Topics: Rural Geography
Keywords: carceral geography, food justice, race, solidarity
Session Type: Paper
Start / End Time: 4:40 PM / 6:20 PM
Room: Grand Ballroom D, Sheraton, 5th Floor
Presentation File: No File Uploaded

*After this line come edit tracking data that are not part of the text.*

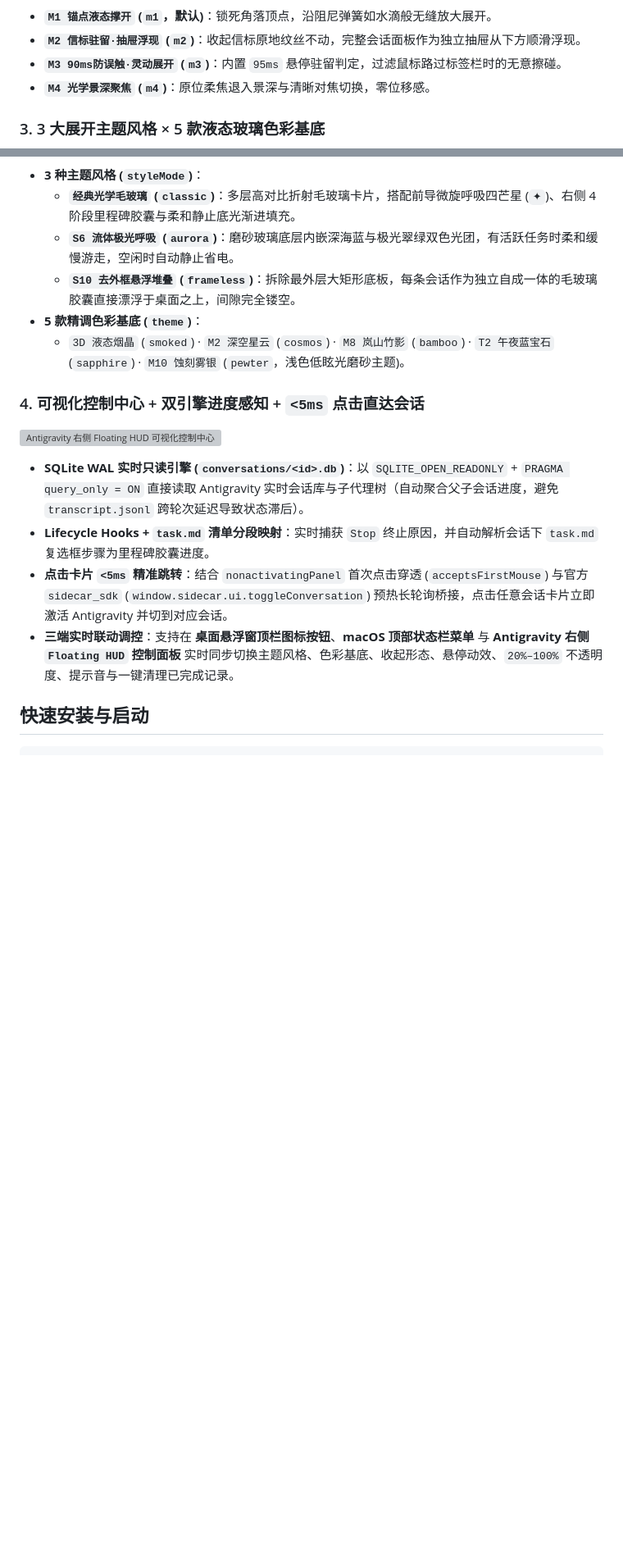
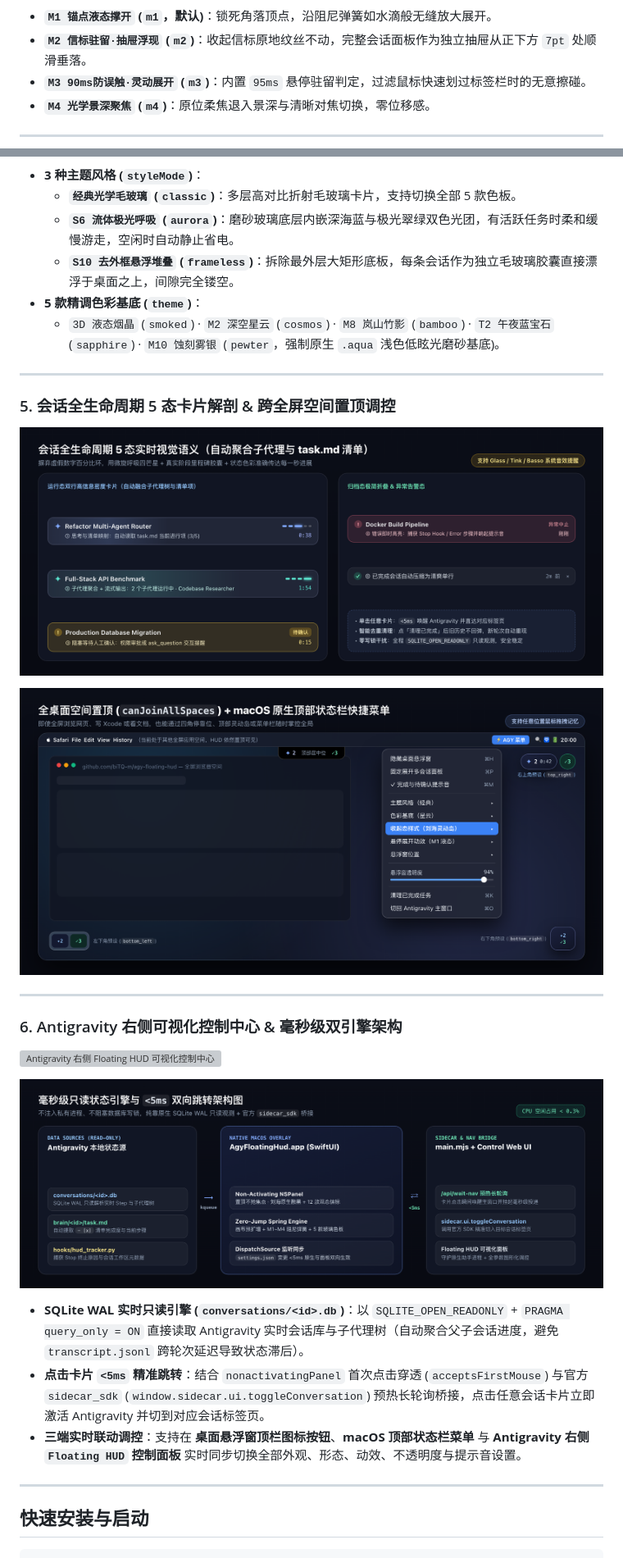
Before and after one commit to biTQ-m/agy-floating-hud, a Markdown page: README.md, 2 parts joined by grey strips. Shown at 82% size. Drawn GitHub-style; pictures changed too: docs/assets/architecture-pipeline.png (added), docs/assets/real-world-desktop-positions.png (added), docs/assets/session-lifecycle-states.png (added); blank space fills up the shorter version; grey boxes are pictures that could not be loaded.

Commit message:
docs: expand README visual gallery to 10 @2x Retina product & architecture showcases

```diff
--- a/README.md
+++ b/README.md
@@ -23,7 +38,7 @@
 - **`M1 锚点液态撑开` (`m1`，默认)**：锁死角落顶点，沿阻尼弹簧如水滴般无缝放大展开。
-- **`M2 信标驻留·抽屉浮现` (`m2`)**：收起信标原地纹丝不动，完整会话面板作为独立抽屉从下方顺滑浮现。
-- **`M3 90ms防误触·灵动展开` (`m3`)**：内置 `95ms` 悬停驻留判定，过滤鼠标路过标签栏时的无意擦碰。
+- **`M2 信标驻留·抽屉浮现` (`m2`)**：收起信标原地纹丝不动，完整会话面板作为独立抽屉从正下方 `7pt` 处顺滑垂落。
+- **`M3 90ms防误触·灵动展开` (`m3`)**：内置 `95ms` 悬停驻留判定，过滤鼠标快速划过标签栏时的无意擦碰。
 - **`M4 光学景深聚焦` (`m4`)**：原位柔焦退入景深与清晰对焦切换，零位移感。
 
-### 3. 3 大展开主题风格 × 5 款液态玻璃色彩基底
+---
 
@@ -31,19 +50,32 @@
 
 - **3 种主题风格 (`styleMode`)**：
-  - **`经典光学毛玻璃` (`classic`)**：多层高对比折射毛玻璃卡片，搭配前导微旋呼吸四芒星 (`✦`)、右侧 4 阶段里程碑胶囊与柔和静止底光渐进填充。
+  - **`经典光学毛玻璃` (`classic`)**：多层高对比折射毛玻璃卡片，支持切换全部 5 款色板。
   - **`S6 流体极光呼吸` (`aurora`)**：磨砂玻璃底层内嵌深海蓝与极光翠绿双色光团，有活跃任务时柔和缓慢游走，空闲时自动静止省电。
-  - **`S10 去外框悬浮堆叠` (`frameless`)**：拆除最外层大矩形底板，每条会话作为独立自成一体的毛玻璃胶囊直接漂浮于桌面之上，间隙完全镂空。
+  - **`S10 去外框悬浮堆叠` (`frameless`)**：拆除最外层大矩形底板，每条会话作为独立毛玻璃胶囊直接漂浮于桌面之上，间隙完全镂空。
 - **5 款精调色彩基底 (`theme`)**：
-  - `3D 液态烟晶` (`smoked`) · `M2 深空星云` (`cosmos`) · `M8 岚山竹影` (`bamboo`) · `T2 午夜蓝宝石` (`sapphire`) · `M10 蚀刻雾银` (`pewter`，浅色低眩光磨砂主题)。
+  - `3D 液态烟晶` (`smoked`) · `M2 深空星云` (`cosmos`) · `M8 岚山竹影` (`bamboo`) · `T2 午夜蓝宝石` (`sapphire`) · `M10 蚀刻雾银` (`pewter`，强制原生 `.aqua` 浅色低眩光磨砂基底)。
 
-### 4. 可视化控制中心 + 双引擎进度感知 + `<5ms` 点击直达会话
+---
+
+### 5. 会话全生命周期 5 态卡片解剖 & 跨全屏空间置顶调控
+
+![会话全生命周期 5 态视觉语义解剖](docs/assets/session-lifecycle-states.png)
+
+![全桌面空间置顶停靠预设与 macOS 原生状态栏快捷菜单](docs/assets/real-world-desktop-positions.png)
+
+---
+
+### 6. Antigravity 右侧可视化控制中心 & 毫秒级双引擎架构
 
 ![Antigravity 右侧 Floating HUD 可视化控制中心](docs/assets/sidecar-control-center.png)
 
+![毫秒级只读状态引擎与 <5ms 双向跳转架构图](docs/assets/architecture-pipeline.png)
+
 - **SQLite WAL 实时只读引擎 (`conversations/<id>.db`)**：以 `SQLITE_OPEN_READONLY` + `PRAGMA query_only = ON` 直接读取 Antigravity 实时会话库与子代理树（自动聚合父子会话进度，避免 `transcript.jsonl` 跨轮次延迟导致状态滞后）。
-- **Lifecycle Hooks + `task.md` 清单分段映射**：实时捕获 `Stop` 终止原因，并自动解析会话下 `task.md` 复选框步骤为里程碑胶囊进度。
-- **点击卡片 `<5ms` 精准跳转**：结合 `nonactivatingPanel` 首次点击穿透 (`acceptsFirstMouse`) 与官方 `sidecar_sdk` (`window.sidecar.ui.toggleConversation`) 预热长轮询桥接，点击任意会话卡片立即激活 Antigravity 并切到对应会话。
-- **三端实时联动调控**：支持在 **桌面悬浮窗顶栏图标按钮**、**macOS 顶部状态栏菜单** 与 **Antigravity 右侧 `Floating HUD` 控制面板** 实时同步切换主题风格、色彩基底、收起形态、悬停动效、`20%–100%` 不透明度、提示音与一键清理已完成记录。
+- **点击卡片 `<5ms` 精准跳转**：结合 `nonactivatingPanel` 首次点击穿透 (`acceptsFirstMouse`) 与官方 `sidecar_sdk` (`window.sidecar.ui.toggleConversation`) 预热长轮询桥接，点击任意会话卡片立即激活 Antigravity 并切到对应会话标签页。
+- **三端实时联动调控**：支持在 **桌面悬浮窗顶栏图标按钮**、**macOS 顶部状态栏菜单** 与 **Antigravity 右侧 `Floating HUD` 控制面板** 实时同步切换全部外观、形态、动效、不透明度与提示音设置。
+
+---
 
 ## 快速安装与启动
 
```
Also changed, not shown: other parts of README.md (+29 -10 lines), docs/assets/floating-island-vs-notch.png (added), docs/assets/hover-anti-jump-physics.png (added), 1 other file.
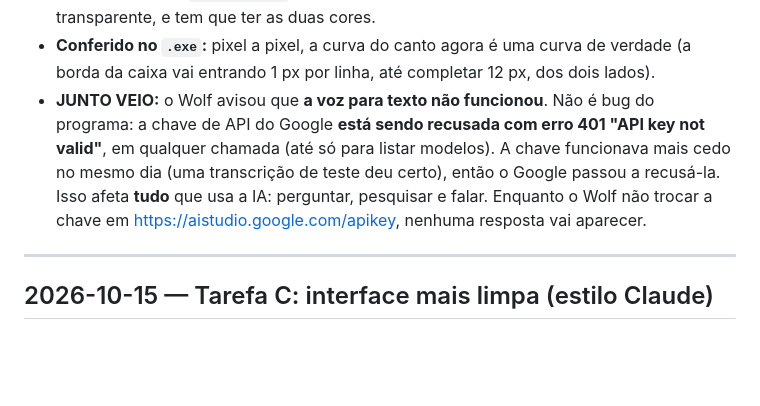
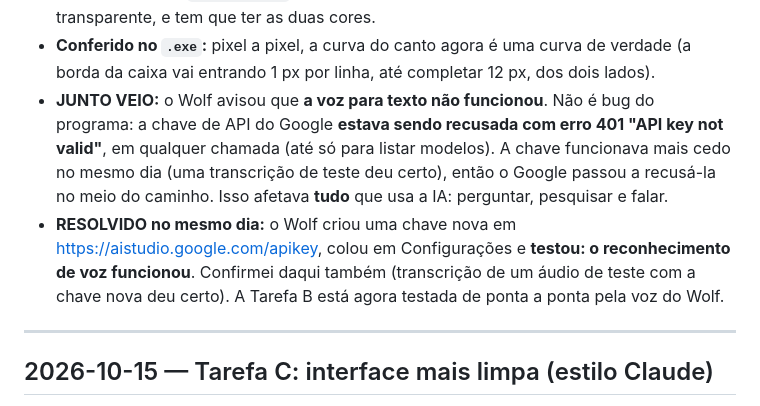
Before and after one commit to Wolffiiee/Eye-of-Thundera, a Markdown page: HISTORICO-DE-MUDANCAS.md, the part around the change. Rendered like a GitHub page; blank space fills up the shorter version.

```diff
--- a/HISTORICO-DE-MUDANCAS.md
+++ b/HISTORICO-DE-MUDANCAS.md
@@ -28,13 +28,17 @@ baixado/instalado, modificado, adicionado, removido ou movido.
   curva de verdade (a borda da caixa vai entrando 1 px por linha, até
   completar 12 px, dos dois lados).
 - **JUNTO VEIO:** o Wolf avisou que **a voz para texto não funcionou**.
-  Não é bug do programa: a chave de API do Google **está sendo recusada com
-  erro 401 "API key not valid"**, em qualquer chamada (até só para listar
-  modelos). A chave funcionava mais cedo no mesmo dia (uma transcrição de
-  teste deu certo), então o Google passou a recusá-la. Isso afeta **tudo**
-  que usa a IA: perguntar, pesquisar e falar. Enquanto o Wolf não trocar a
-  chave em <https://aistudio.google.com/apikey>, nenhuma resposta vai
-  aparecer.
+  Não é bug do programa: a chave de API do Google **estava sendo recusada
+  com erro 401 "API key not valid"**, em qualquer chamada (até só para
+  listar modelos). A chave funcionava mais cedo no mesmo dia (uma
+  transcrição de teste deu certo), então o Google passou a recusá-la no
+  meio do caminho. Isso afetava **tudo** que usa a IA: perguntar,
+  pesquisar e falar.
+- **RESOLVIDO no mesmo dia:** o Wolf criou uma chave nova em
+  <https://aistudio.google.com/apikey>, colou em Configurações e
+  **testou: o reconhecimento de voz funcionou**. Confirmei daqui também
+  (transcrição de um áudio de teste com a chave nova deu certo). A Tarefa
+  B está agora testada de ponta a ponta pela voz do Wolf.
 
 ---
 
```
Also changed, not shown: PROXIMOS-PASSOS.md (+11 -12 lines).
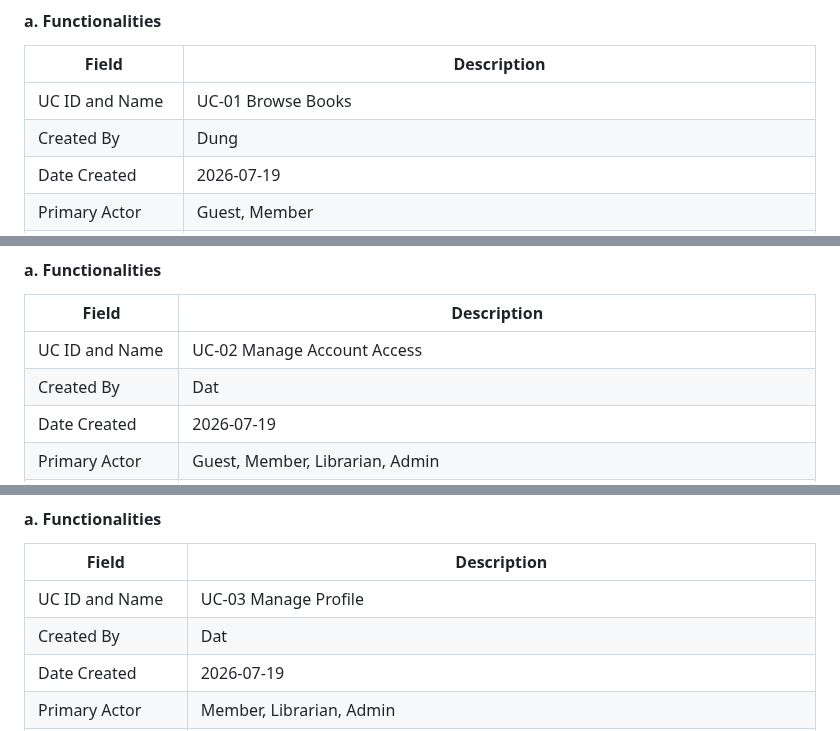
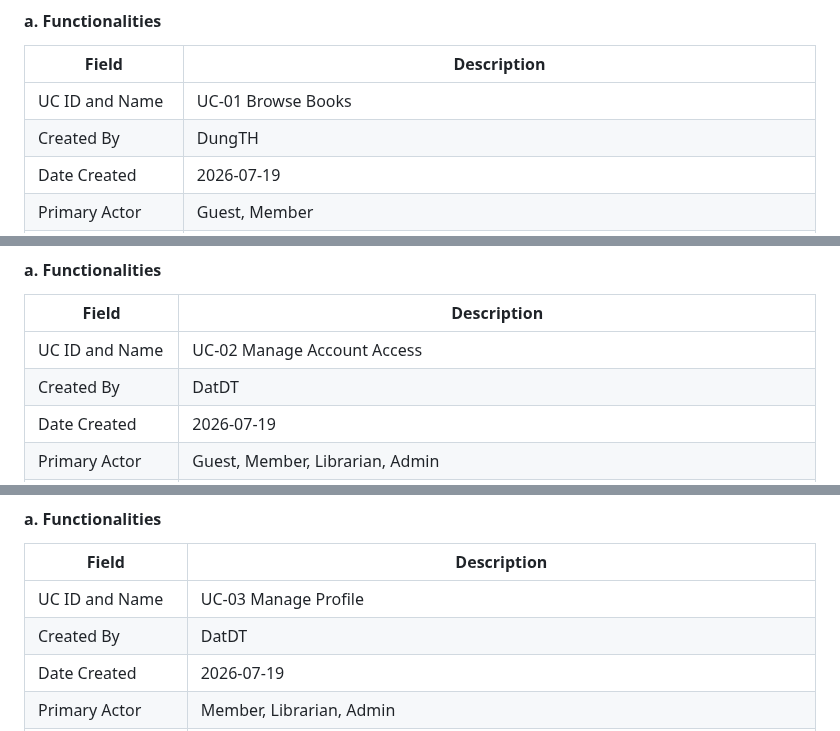
Before and after one commit to SWP391-LibraryManagement/LibraryManagement, a Markdown page: document/RDS.md, 3 parts joined by grey strips. GitHub-like rendering.

```diff
--- a/document/RDS.md
+++ b/document/RDS.md
@@ -561,7 +561,7 @@ flowchart TB
 | Field | Description |
 | ----- | ----------- |
 | UC ID and Name | UC-01 Browse Books |
-| Created By | Dung |
+| Created By | DungTH |
 | Date Created | 2026-07-19 |
 | Primary Actor | Guest, Member |
 | Secondary Actors | Internal database |
@@ -585,7 +585,7 @@ flowchart TB
 | Field | Description |
 | ----- | ----------- |
 | UC ID and Name | UC-02 Manage Account Access |
-| Created By | Dat |
+| Created By | DatDT |
 | Date Created | 2026-07-19 |
 | Primary Actor | Guest, Member, Librarian, Admin |
 | Secondary Actors | EmailService, Internal database |
@@ -609,7 +609,7 @@ flowchart TB
 | Field | Description |
 | ----- | ----------- |
 | UC ID and Name | UC-03 Manage Profile |
-| Created By | Dat |
+| Created By | DatDT |
 | Date Created | 2026-07-19 |
 | Primary Actor | Member, Librarian, Admin |
 | Secondary Actors | Internal database |
```
Also changed, not shown: other parts of document/RDS.md (+9 -9 lines).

This paper draws from the author’s experience as an organizer working with the Freedom Food Alliance, a project led by farmers of color in the Hudson Valley, who mobilize food and farmland as organizing tools at the intersection of prison abolition and food justice (Penniman 2015). Mass incarceration in the U.S. is characterized by the disproportionate imprisonment of black and brown people from urban centers, fueling the construction of prisons in rural and white counties (Davis 2003, Alexander 2010, Gilmore 2007). Where rural economies have eroded under globalization, mechanization, and the legacies of U.S. farmland consolidation, degradation, and crisis, prison development is sought as an economic "fix" (Gilmore 2007, Bonds 2013). Many farmers, advocates, abolitionists, and black liberation activists in New York are thus identifying a shared stake in transforming rural economies and politics. My collaborators interrogate the interlocking histories of agricultural and carceral landscapes in the U.S., as well as geographies of land access, food apartheid, and extraction of resources and bodies in New York City and the Hudson Valley, to produce vibrant movements for black life and build solidarities across racial difference in rural spaces. We ask, how can disrupting and traversing racialized, classed, and gendered urban/rural divisions generate transformative relationships and emancipatory political possibilities? The Freedom Food Alliance centers the economic, emotional, and everyday lives of incarcerated people and their families, and navigates social and political dislocations across the urban/rural divide in order to build power responding to the interlocking crisis of mass incarceration and food apartheid.